Worthy Christian News » Christian » India Militants Attack Christians
By Santosh Digal, BosNewsLife Asia Correspondent reporting from India
NEW DELHI, INDIA (Worthy News)-- Christians in two Indian states were still recovering of injuries and shock Tuesday, January 11, after Hindu militants attacked a church and Christians as part of their battle against the spread of Christianity among Hindus, Christians said.
The latest known attack was aimed at the evangelical Alpha Bible Church in the city of Balaghat in India's central Madhya Pradesh state where 25 "angry extremists" barged in the worship meeting, according to church members.
The militants, believed to be members of the radical Rashtriya Swayamsevak Sangh (RSS) group, took the Bible from Pastor Mahendra Nagdeve, tore it up and beat him and other believers, witnesses said.
Police is reportedly investigating the incident, but no arrests were made Tuesday, January 11. The attack came just days after elsewhere in the state a Christian evangelist was reportedly assaulted by Hindu militants from the Bajrang Dal and Dharam Sena groups.
Evangelist Devanand Dandale was distributing Gospel tracts in the Damoh Naka area of Jabalpur city when "four extremists stopped him and questioned him from where he got his money and started beating him up," said his friend Akhilesh Edgar. "They kicked, punched, slapped, and pulled his hair, taking rupees 4000/- from him," in the December 26 attack, he explained.
He borrowed the money from friends to have some ready cash with him to meet the expenses of his pregnant wife, Edgar said.
Local Hindu-leaning dailies said the converted Christian "forcefully converted" people to Christianity. Evangelical Christians have consistently denied these allegations, saying Christianity is based on a free choice of people for Christ.
Police have launched an investigation. While his mobile phone was somehow returned to him, the money remains missing, Christians said. A fellow pastor in the southeastern state of Andhra Pradesh was also attacked on December 26 and Hindu militants allegedly forced him to worship at a Hindu temple in Secunderabad city.
The "extremists with their faces covered" attacked Pastor Jonathan D from behind his back, pushed him into a vehicle, and held him for about 6 hours, Christians said.
The next day he was allegedly forced to enter a Hindu temple in a thick forested area. When he refused to enter, militants reportedly mistreated the evangelist and forced him to bow down before the idols and to shout “Jai Shri Ram” a cry of devotion to a Hindu god. They continued to beat, verbally abused and threatened him, according to Christians investigating the case.
The pastor was able to escape around midnight on December 28, hile the assailants were fast asleep, church members said.

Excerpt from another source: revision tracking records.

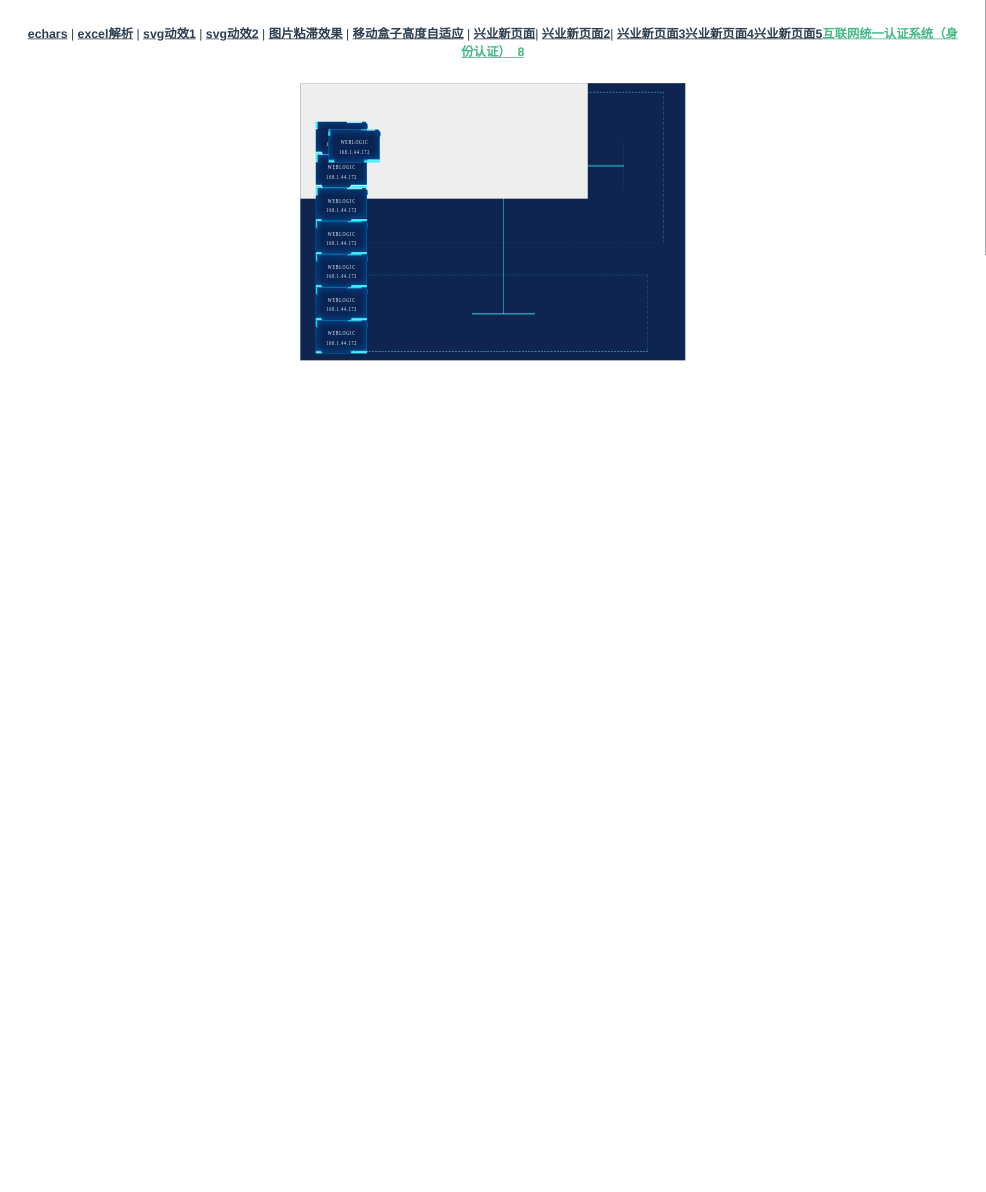
Repository: dmj199811/animation-dmj
Page: /#/work-page8
An editor plug-in stored every save of this project. The page is shown before and after a run of saves, followed by the edit.
The browser window is 1280 px wide. The pictures show the whole page, at 77% of full size.
The project was rebuilt for these pictures with package versions that can differ from the ones it lists, and the page was loaded fresh each time.

Above is the page before, as saved 2020-07-04 23:15:43.

### src/App.vue
<template>
  <div id="app">
    <div id="nav"
         v-if="this.$store.state.pageShow">
      <router-link to="/">echars</router-link> |
      <router-link to="/xlsx-example">excel解析</router-link> |
      <router-link to="/svg-example1">svg动效1</router-link> |
      <router-link to="/svg-example2">svg动效2</router-link> |
      <router-link to="/work-message">图片粘滞效果</router-link> |
      <router-link to="/work-page2">移动盒子高度自适应</router-link> |
      <router-link to="/work-page3">兴业新页面</router-link>|
      <router-link to="/work-page4">兴业新页面2</router-link>|
      <router-link to="/work-page5">兴业新页面3</router-link>
      <router-link to="/work-page6">兴业新页面4</router-link>
      <router-link to="/work-page7">兴业新页面5</router-link>
      <router-link to="/work-page8">互联网统一认证系统（身份认证）_8</router-link>
    </div>
    <router-view />
  </div>
</template>

<style lang="less">
body {
  margin: 0;
}
#app {
  font-family: Avenir, Helvetica, Arial, sans-serif;
  -webkit-font-smoothing: antialiased;
  -moz-osx-font-smoothing: grayscale;
  text-align: center;
  color: #2c3e50;
}

#nav {
  padding: 30px;

  a {
    font-weight: bold;
    color: #2c3e50;

    &.router-link-exact-active {
      color: #42b983;
    }
  }
}
</style>

### src/router/index.js
import Vue from 'vue'
import VueRouter from 'vue-router'

Vue.use(VueRouter)

const routes = [
  {
    path: '/',
    redirect: '/circle-echarts',
  },
  {
    path: '/circle-echarts',
    name: 'ani2',
    component: () => import('../views/circle-echarts/index.vue')
  },
  {
    path: '/xlsx-example',
    name: 'xlsx1',
    component: () => import('../views/xlsx1/index.vue')
  },
  {
    path: '/svg-example1',
    name: 'svg1',
    component: () => import('../views/svg1/index.vue')
  },
  {
    path: '/svg-example2',
    name: 'svg2',
    component: () => import('../views/svg2/index.vue')
  },
  {
    path: '/work-message',
    name: 'message1',
    component: () => import('../views/work/message/index.vue')
  },
  {
    path: '/work-page2',
    name: 'show1',
    component: () => import('../views/work/show1/index.vue')
  },
  {
    path: '/work-page3',
    name: 'show2',
    component: () => import('../views/newPage/index.vue')
  },
  {
    path: '/work-page4',
    name: 'show2',
    component: () => import('../views/newPage2/index.vue')
  },
  {
    path: '/work-page5',
    name: 'show3',
    component: () => import('../views/newPage3/index.vue')
  },
  {
    path: '/work-page6',
    name: 'show4',
    component: () => import('../views/newPage4/index.vue')
  },
  {
    path: '/work-page7',
    name: 'show5',
    component: () => import('../views/newPage5/index.vue')
  },
  {
    path: '/work-page8',
    name: 'show6',
    component: () => import('../views/newPage6/index.vue')
  },
]

const router = new VueRouter({
  routes
})

export default router

### src/views/newPage6/index.vue
<template>
<!-- 互联网统一认证系统（身份认证）_8 -->
  <div class="box">
    <div class="use-box">
      <div class="use-box-top">
        <div class="use-box-top-content">
          <div class="use-box-top-item web1">
            <div>WEBLOGIC</div>
            <div>168.1.44.172</div>
          </div>
          <div class="use-box-top-item web2">
            <div>WEBLOGIC</div>
            <div>168.1.44.172</div>
          </div>
          <div class="use-box-top-item web3">
            <div>WEBLOGIC</div>
            <div>168.1.44.172</div>
          </div>
          <div class="use-box-top-item web4">
            <div>WEBLOGIC</div>
            <div>168.1.44.172</div>
          </div>
          <div class="use-box-top-item web5">
            <div>WEBLOGIC</div>
            <div>168.1.44.172</div>
          </div>
          <div class="use-box-top-item web6">
            <div>WEBLOGIC</div>
            <div>168.1.44.172</div>
          </div>
          <div class="use-box-top-item web7">
            <div>WEBLOGIC</div>
            <div>168.1.44.172</div>
          </div>
          <div class="use-box-top-item web8">
            <div>WEBLOGIC</div>
            <div>168.1.44.172</div>
          </div>

        </div>

      </div>
    </div>
  </div>

</template>
<script>
export default {
  data () {
    return {}
  },
  mounted () {
    this.fullScreen()
    let a = {
      'ATM系统': 'N',
      '网上银行域': 'E',
      'IC借记卡系统': 'N',
      'CFP系统': 'W',
      '电话银行域': 'E',
      '金卡系统': 'N',
      '零售信贷系统': 'W',
      '联机交易转发平台': 'N',
      '核心联机交易平台': 'E',
      'OFEP': 'W',
      '会计辅助管理系统': 'W',
      '业务策略管控平台': 'E',
      '历史检索系统': 'N',
      '企业数据集成平台': 'N',
      '银联数据综合前置系统': 'E',
      '理财卡外包制卡系统': 'W',
      '数据仓库系统': 'E',
      '统一报表系统': 'W',
      '企业CRM系统': 'N'
    }

    this.dataToArray(a)
    window.onresize = () => {
      this.fullScreen()
    }
  },
  methods: {
    fullScreen () {
      $('.box').css('transform', `scale(${document.documentElement.clientWidth / 3840},${document.documentElement.clientHeight / 1440})`)
    },
    dataToArray (data) {

    }
  }
}
</script>
<style lang="less">
.box {
  text-align: left;
  transform-origin: 0 0;
  width: 3840px;
  height: 1440px;
}
.use-box {
  font-size: 18px;
  width: 1500px;
  box-sizing: border-box;
  height: 720px;
  background: #0e2550;
  margin: 0 auto;
  color: white;
  background-image: url(./img/bg-line.png);
  background-size: 100% 100%;
  position: relative;
}
.use-box div {
  box-sizing: border-box;
}
.use-box-top {
  width: 1120px;
  height: 300px;
  box-sizing: border-box;


  padding-top: 100px;
  background-color: #eee;


}

.use-box-top-content {

  // background-color: #e9e9;


}

.use-box-top-item {
  width: 203px;
  height: 86px;
  text-align: center;
  background-image: url(./img/leftBlue.png);
  background-size: 100% 100%;
  font-size:16px;
  letter-spacing: 3px;
  font-family:Adobe Heiti Std;
  font-weight:normal;
  color:rgba(255,255,255,1);
  line-height:25px;
  padding-top: 20px;
  margin-left: 60px;

}

.use-box-top-content .web1 {
  position: absolute;
  top: 120px;
  left: 50px;
}

</style>

Loaded but not shown: public/index.html (common file); src/main.js (common file); src/store/index.js (common file)

After the next 2 saves:
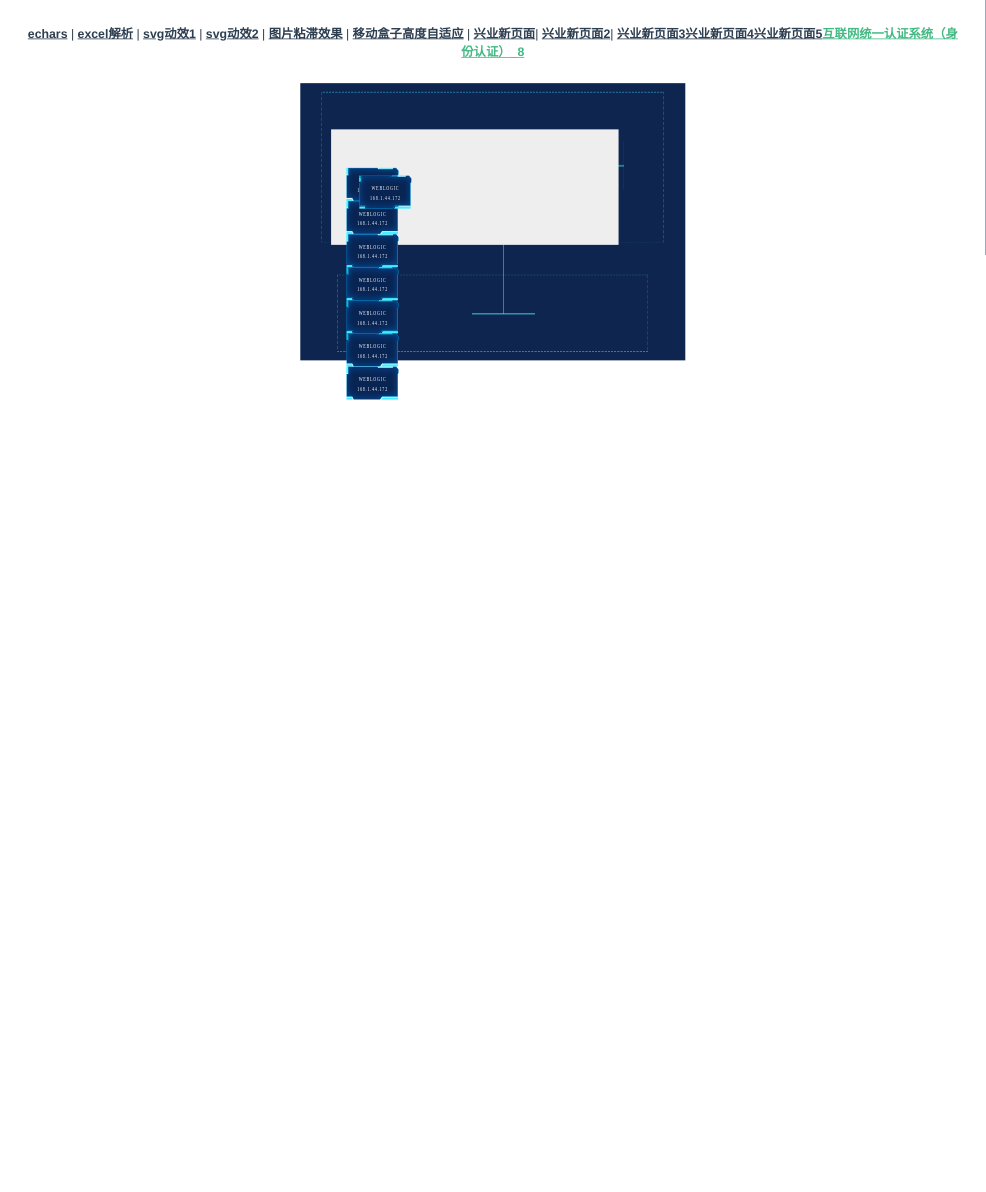
The 2 saves are shown as one change because they came seconds apart.
The last was saved 51 s later.
--- a/src/views/newPage6/index.vue
+++ b/src/views/newPage6/index.vue
@@ -114,10 +114,11 @@ export default {
   width: 1120px;
   height: 300px;
   box-sizing: border-box;
-
-
   padding-top: 100px;
   background-color: #eee;
+  position: absolute;
+  top: 120px;
+  left: 120px;
 
 
 }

He walked about 15 kilometres, found a main road, and was eventually able to call his family. His family and church members picked him up by auto rickshaw and returned to the town of Medak, where he has been recovering, Christians said.
The attacks have underscored concerns among active churches about growing Hindu extremism in this predominantly Hindu nation of over 1 billion people.
Pope Benedict XVI dedicated his annual address to diplomats Monday, January 10, on religious freedom, saying governments should do more to ensure Christians can practice their faith without discrimination or violence. He also called for India's neighbor, Pakistan, to repeal its anti-blasphemy laws, under which several Christians have been detained.
At least one of them, Christian woman Asia Bibi, has received the death penalty for "blasphemy" against Islam, charges she denies. (With editing by Worthy News' Stefan J. Bos).
Copyright 1999-2017 Worthy News. All rights reserved.
Fair Use Notice:This site contains copyrighted material the use of which has not always been specifically authorized by the copyright owner. We are making such material available in our efforts to advance understanding of environmental, political, human rights, economic, democracy, scientific, and social justice issues, etc. We believe this constitutes a 'fair use' of any such copyrighted material as provided for in section 107 of the US Copyright Law. In accordance with Title 17 U.S.C. Section 107, the material on this site is distributed without profit to those who have expressed a prior interest in receiving the included information for research and educational purposes. For more information go to: http://www.law.cornell.edu/uscode/17/107.shtml. If you wish to use copyrighted material from this site for purposes of your own that go beyond 'fair use', you must obtain permission from the copyright owner.